When it comes to intermediate music theory studies, it can be more difficult to find direct applications of the time signatures in repertoire. Yes, these intermediate time signatures will come up, but not as often as the beginning time signatures.
This is why I thought it would be a good idea to put together a game to practice the intermediate time signatures. Because intermediate music students should be having fun too – not just stuck in a theory book the whole time.
How to Play
- Divide the deck in half between the two players.
- The players should sit side by side, facing the same direction.
- On the count of three, each player turns over a card from their pile (forming two stacks).
- If a card has a time signature error, a player can put their hand on top of that pile (either their own or the other player’s) and say SNAPPEROO!
- This player wins that pile of cards.
- The winner is the player with the most cards in their deck when the time is up.
- To assemble this game:
- Print out the game cards (pages 3–6).
- Print the optional backing if desired (page 7).
- Cut the cards apart along the dotted lines.
- Laminate if desired.
Download Time Signature Snapperoo!
I hope you have fun with this game – I know it’s been a hit in my studio so far. 🙂
Subscribe to updates and get the Time Signature Snapperoo game
Enter your details to subscribe to the newsletter for piano teachers with information, tips and offers.
I hate spam as much as you do! I'll only send you information that's directly relevant to music teachers and you can unsubscribe at any time.
Vibrant Music Teaching members, you can access this resource inside the VMT library. Not a member yet? Find out more about becoming a member here.
Intermediate Time Signatures Flipped Learning Video
In these videos, I teach students about intermediate time signatures, using examples and explaining in simple language that students can understand.
Feel free to send these videos to parents for their kids to watch, use it in group lessons or as part of lab time.
These videos are designed to be clear and concise so that students can watch them – and then get on with some writing work for reinforcement. Saving you time to do fun activities during the lesson time.
These videos correlate directly to Thinking Theory Book Three page 15. View the full Thinking Theory series here and see what makes these workbooks so special.

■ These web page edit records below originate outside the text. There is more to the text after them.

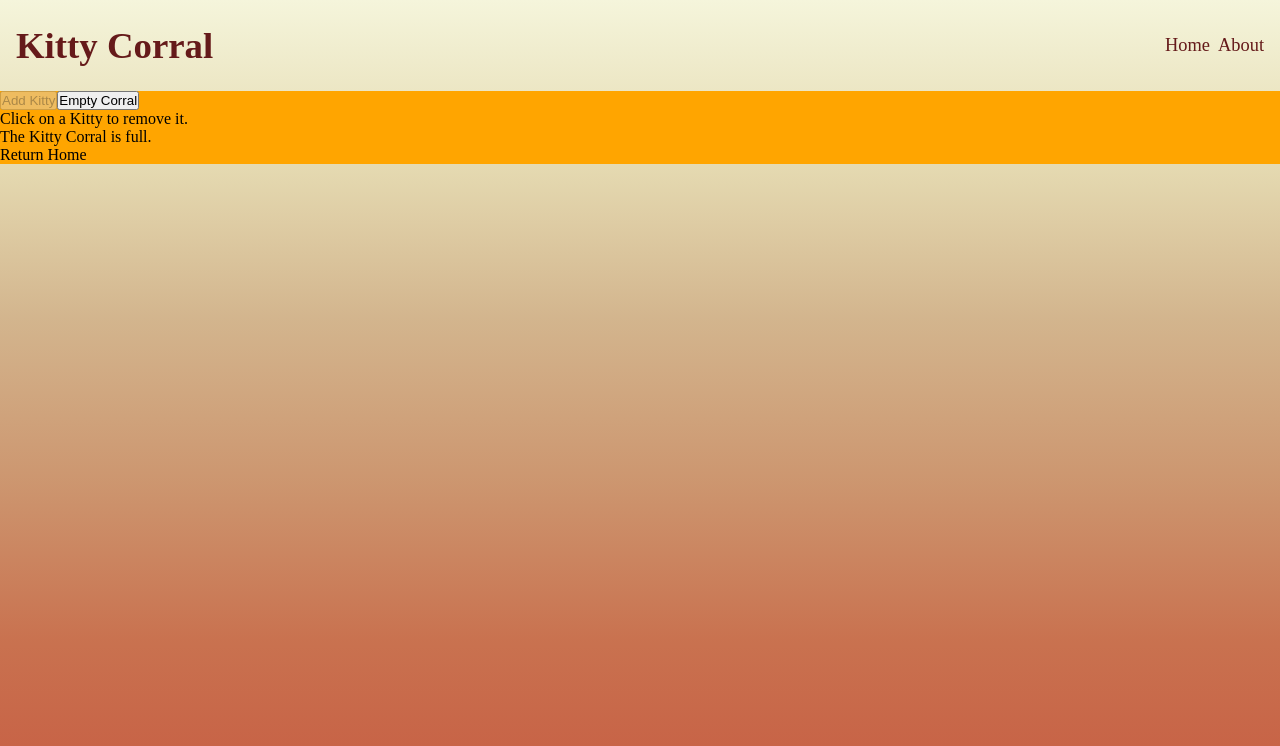
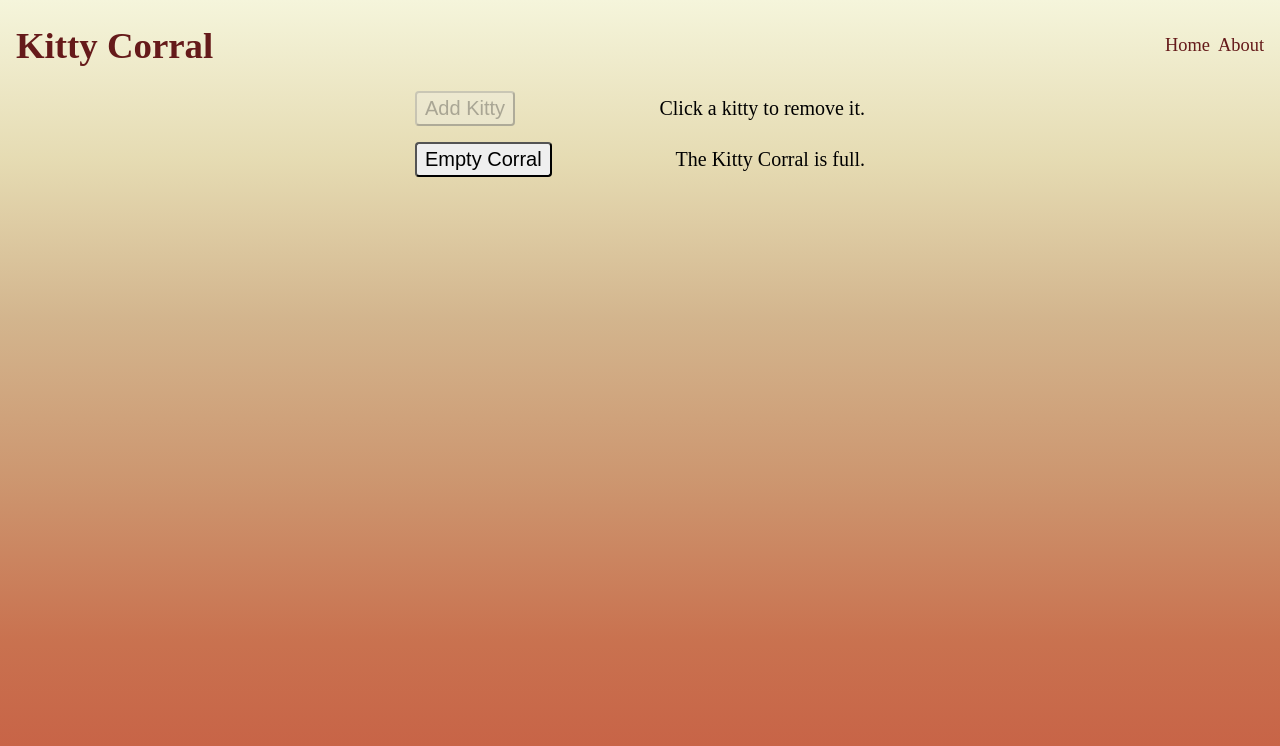
Before and after one commit to franco-ortega/kitty-corral, a Next.js app: page /corral in a window 1280 px wide. Shown: the top 746 px of the page. Built offline with nearby package versions, Linux system fonts and the light colour scheme.

Commit message:
move buttons to top of corral; evenly space corral spaces

```diff
--- a/components/CorralSpace/CorralSpace.jsx
+++ b/components/CorralSpace/CorralSpace.jsx
@@ -1,11 +1,7 @@
 import styles from './CorralSpace.module.css';
 
 const CorralSpace = ({ children }) => {
-  return (
-    <div className={styles.CorralSpace}>
-      <div>{children}</div>
-    </div>
-  );
+  return <li className={styles.CorralSpace}>{children}</li>;
 };
 
 export default CorralSpace;
--- a/components/CorralSpace/CorralSpace.module.css
+++ b/components/CorralSpace/CorralSpace.module.css
@@ -1,10 +1,13 @@
 .CorralSpace {
-    background-color: hsl(210, 51%, 35%);
-    /* width: 6rem; */
-    /* aspect-ratio: 1; */
+    /* background-color: hsl(210, 51%, 35%); */
+    border: .075rem solid green;
+    border-radius: 1rem;
+    width: 6rem;
+    aspect-ratio: 1;
 
-    /* display: flex; */
+    display: flex;
     /* flex-direction: row; */
     /* align-items: center; */
     /* justify-content: center; */
+
   }
--- a/components/corral/Corral.jsx
+++ b/components/corral/Corral.jsx
@@ -1,6 +1,6 @@
 import Link from 'next/link';
 import { useEffect, useState } from 'react';
-import CorralSpace from '../CorralSpace/CorralSpace';
+import CorralSpace from '../corralSpace/CorralSpace';
 import Kitty from '../kitty/Kitty';
 import styles from './Corral.module.css';
 
@@ -44,22 +44,22 @@ const Corral = ({ corralCount }) => {
 
   return (
     <div className={styles.Corral}>
-      <section>
-        <div>{corralSpaces.map((space) => space)}</div>
       <div>
         <button onClick={onAddKittyClick} disabled={fullCorral}>
           Add Kitty
         </button>
+        <p>Click a kitty to remove it.</p>
+      </div>
+
+      <div>
         <button onClick={onEmptyCorralClick} disabled={!fullCorral}>
           Empty Corral
         </button>
+
+        {fullCorral && <p>The Kitty Corral is full.</p>}
       </div>
-        <p>Click on a Kitty to remove it.</p>
-        {fullCorral && <p>The Kitty Corral is full.</p>}
-        <div>
-          <Link href="/">Return Home</Link>
-        </div>
-      </section>
+
+      <ul>{corralSpaces.map((space) => space)}</ul>
     </div>
   );
 };
--- a/components/corral/Corral.module.css
+++ b/components/corral/Corral.module.css
@@ -1,34 +1,40 @@
 .Corral {
-  background-color: orange;
-  /* border: 1rem solid lightblue; */
+  width: 90%;
+  max-width: 45ch;
+  margin-inline: auto;
 
-  /* padding: 2rem; */
-
-  /* display: flex; */
-  flex-direction: column;
-  gap: 2rem;
+  font-size: 1.25rem;
+  /* outline: 1px solid yellow */
 }
 
-.Corral section {
-  /* display: flex; */
-  /* flex-direction: column; */
-  /* flex-wrap: wrap; */
-  /* align-items: center; */
-  /* gap: 0.5rem; */
+.Corral div {
+  display: flex;
+  flex-direction: row;
+  align-items: center;
+  justify-content: space-between;
+  font-size: 1.25rem;
 }
 
-.Corral section > div {
-  /* width: fit-content; */
-  /* display: flex; */
-  /* flex-direction: row; */
-  /* flex-wrap: wrap; */
-  /* gap: 1rem; */
+.Corral div + div {
+  margin-block: 1rem;
+}
+
+.Corral ul {
+  display: flex;
+  flex-direction: row;
+  flex-wrap: wrap;
+  width: 20rem;
+  margin: auto;
+  gap: 1rem;
+  /* outline: 1px solid black; */
 }
 
 .Corral button {
-  /* border-radius: 5px; */
-  /* padding: 0.25rem 0.5rem; */
+  border-radius: .25rem;
+  padding: 0.25rem 0.5rem;
+  font-size: 1.25rem;
 }
+
 
 .Corral a {
   /* border: 1px solid blue; */
--- a/components/kitty/Kitty.jsx
+++ b/components/kitty/Kitty.jsx
@@ -1,5 +1,5 @@
 import Image from 'next/image';
-import CorralSpace from '../CorralSpace/CorralSpace';
+import CorralSpace from '../corralSpace/CorralSpace';
 import createName from '../../utils/createName';
 import names from '../../data/names.json';
 import styles from './Kitty.module.css';
```
Lines whose indentation alone changed are shown as unchanged.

More Flipped Thinking Theory
If you liked this music theory video, you might also like these others:
- Flipped Basic Note Values
- Flipped Beginning Solfa
- Flip and Gameify Landmark Notes
- Flipped Time Signatures
- Flipped Note & Rest Values
- Flipped Dynamics
- Flipped Accidentals, Tones & Semitones
- Flipped Articulation Marks
- Flipped C and G Major Scales
- Flipped Tempo Marks
- Flipped Ledger Line Landmark Notes
- Flipped Intermediate Note Values
- Flipped Note Stem Rules
- Flipped Solfa Scale Singing
- Flipped D & F Major Scales
- Flipped Note Grouping/Beaming
- Flipped Expression Marks
Do you play games with intermediate students?
Do you wish you had more games for intermediate concepts? Share your thoughts in the Vibrant Music Studio Teachers community on Facebook or in the comments below.